Sidin said...

Hi Shuchi,

Thanks for the feedback! Let me action as many things as possible on your list over the course of the next fortnight.

Thanks,
Sidin Vadukut
Livemint.com

Chaturvasi said...

I am glad to read this. I wish the setters all the best.
The Hindu Business Line used to have a 15x crossword with business/trade/commerce/finance orientation but its clues were straightforward.

Shuchi said...

Hi Sidin

Thanks for dropping by. It's wonderful to see the newspaper so responsive to feedback about the crossword.

All the best!
Shuchi

Vinod Raman said...

Thanks Shuchi, for this post. It's a privilege to be featured here. Thanks also, Sidin & CV :)

veer said...

Congratulations! Vinod. It is very nice and inspiring to see that you and Tony are now getting recognition for your excellent clues. Also, it is wonderful to see that the powers that be @ LiveMint are responsive to feedback. It is a great story and thanks for sharing it with all of us lookers-on. I have to now add Mint's puzzles to To-solve diet list.

Tony Sebastian said...
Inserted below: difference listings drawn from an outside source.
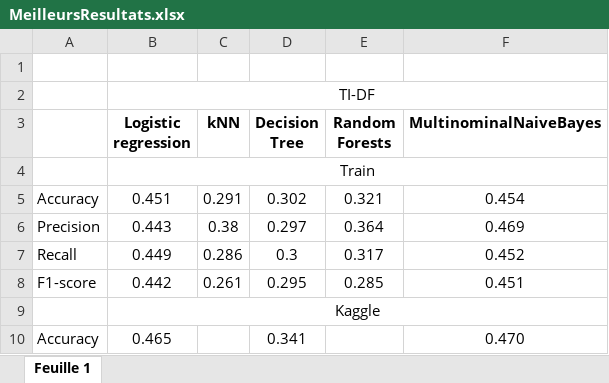
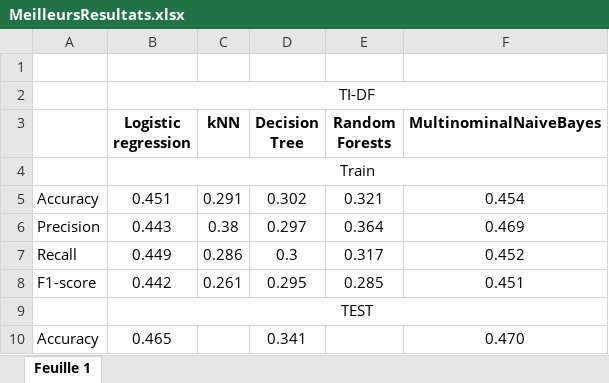
Before and after one commit to DenizcanSarigul/DSML-Project, an Excel workbook: MeilleursResultats.xlsx, sheet Feuille 1, drawn as a sheet; values as stored, in another font and other column widths than the file's, no borders; charts and pictures not drawn; the diff names each change by its address in the sheet, - before the commit and + after, or states it on an @@ line.

```diff
--- a/MeilleursResultats.xlsx (sheet Feuille 1)
+++ b/MeilleursResultats.xlsx (sheet Feuille 1)
-B9 (Logistic regression): Kaggle
+B9 (Logistic regression): TEST
```
Also changed, not shown: charts or pictures, 3 other files.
Thanks a lot for this post Shuchi, now people will hopefully start solving the puzzle. And thanks for your recommendations as well, great to see such a prompt response from Mint.

@Vasi Sir, Veer Thanks a lot, do solve :)
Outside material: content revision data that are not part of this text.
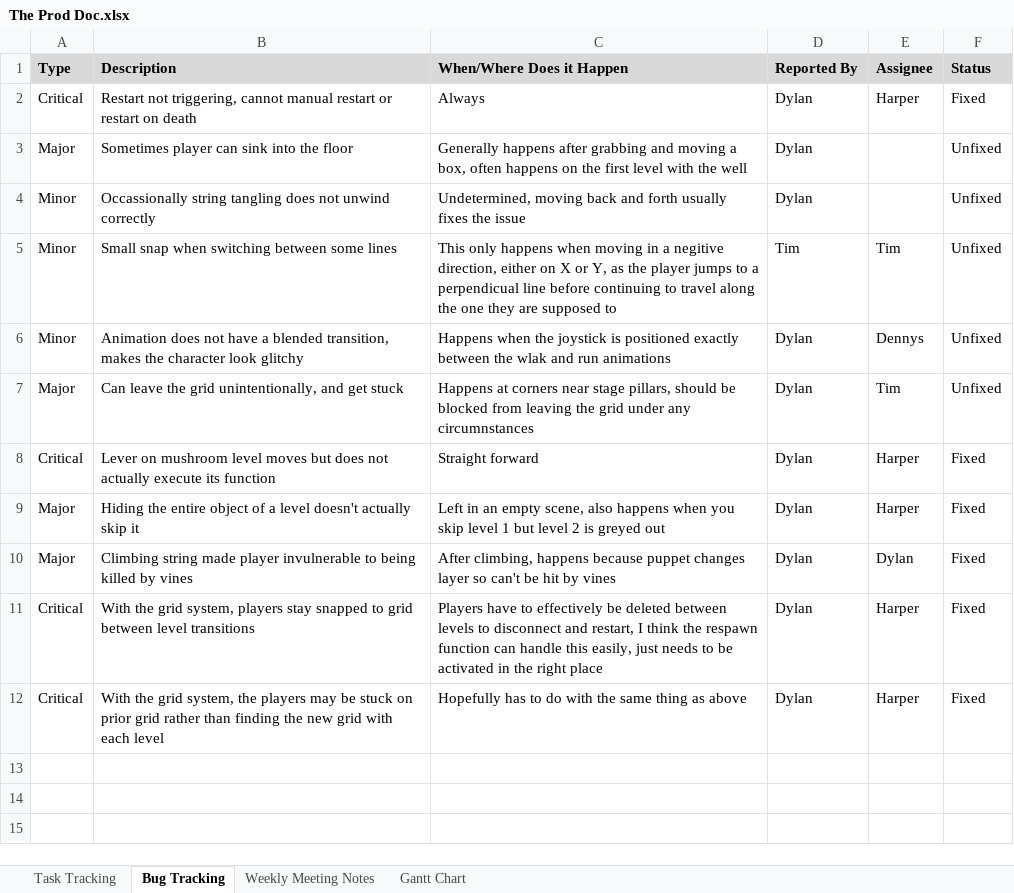
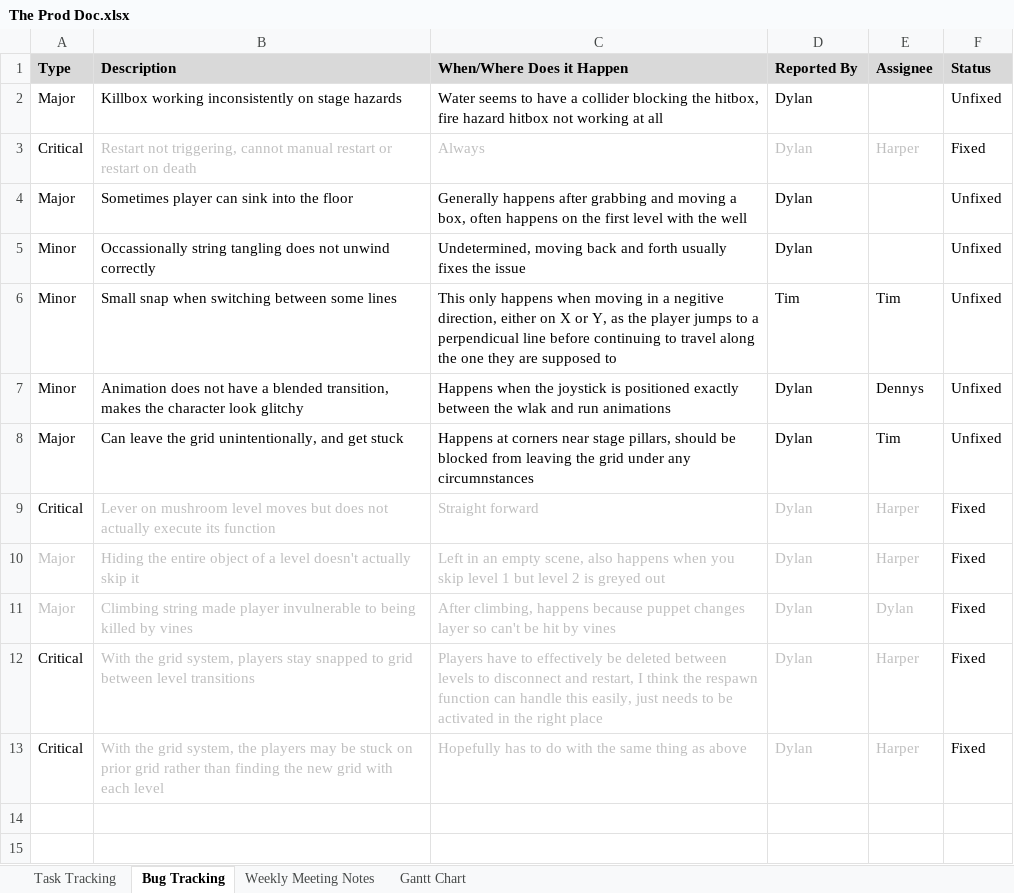
Before and after one commit to SpyraxianJ/strung-along, an Excel workbook: Admin Files/The Prod Doc.xlsx, sheet Bug Tracking, drawn as a sheet; only a part is shown; the shorter side is filled out with more unchanged rows; values as stored, in another font and other column widths than the file's, no borders; conditional formats not drawn; addresses are those after the commit; the diff names each change by its address in the sheet, - before the commit and + after, or states it on an @@ line.

```diff
--- a/Admin Files/The Prod Doc.xlsx (sheet Bug Tracking)
+++ b/Admin Files/The Prod Doc.xlsx (sheet Bug Tracking)
+row 2: Major | Killbox working inconsistently on stage hazards | Water seems to have a collider blocking the hitbox, fire hazard hitbox not working at all | Dylan |  | Unfixed
-B3:E3 text colour: black
+B3:E3 text colour: #BFBFBF
-B9:E9 text colour: black
+B9:E9 text colour: #BFBFBF
-A10:E11 text colour: black
+A10:E11 text colour: #BFBFBF
-B12:E13 text colour: black
+B12:E13 text colour: #BFBFBF
```
Also changed, not shown: sheet Task Tracking, sheet Gantt Chart.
veer said...

Hi Shuchi: An off-topic comment that is not really an addition to your post, but do not know how else to pose this to you (The Contact US page for some reason would not let me past the word verification page and always said I entered the characters wrong!).

Just a possible suggestion for one of your erudite blogs on cryptic subjects. Can you expound on reverse anagrams (unless you already have, I searched but did not come across one) - came across a few clues recently but would like to know more about being able to recognize them, solve them with a certain felicity, learn what the indicators (do indicators exist for such clues like how we identify homophones, containers, anagrams and other clue types) for such a clue may be and so on. I am sure you have a database of a large selection to cull from, but here are a couple from my recent Times / Everyman solving experience:

Everyman 2589: 12 - Use the grapevine in part of castle, with one a threat, as it were? (4,2,3,2,3,6) – KEEP {AN EAR TO THE*} GROUND

Times 2nd Qualifier 2010: 21 What implies students will be seen early in the day at Yale (5) ?SUNUP

Of course, the second one is a reversal clue where the reversal indicator is a part of the solution - so you reverse NUS after one gets UP, though nowhere does UP get clued other than as SUNUP (being the definition of the total solution)

Another clue that comes to mind is one in a recent Times puzzle I think, where the solution was Revised Version...

Thanks, Veer

Shuchi said...

Hi Veer

I have written about implied wordplay in the past but perhaps it needs a more elaborate post. The reverse anagram has become very fashionable these days! Thank you for the suggestion.

I tested the Contact form, it worked for me. The word verification is case-sensitive - could that have caused the problem? Let me know if you face the problem again, and in any case, you're welcome to email.

Regards, Shuchi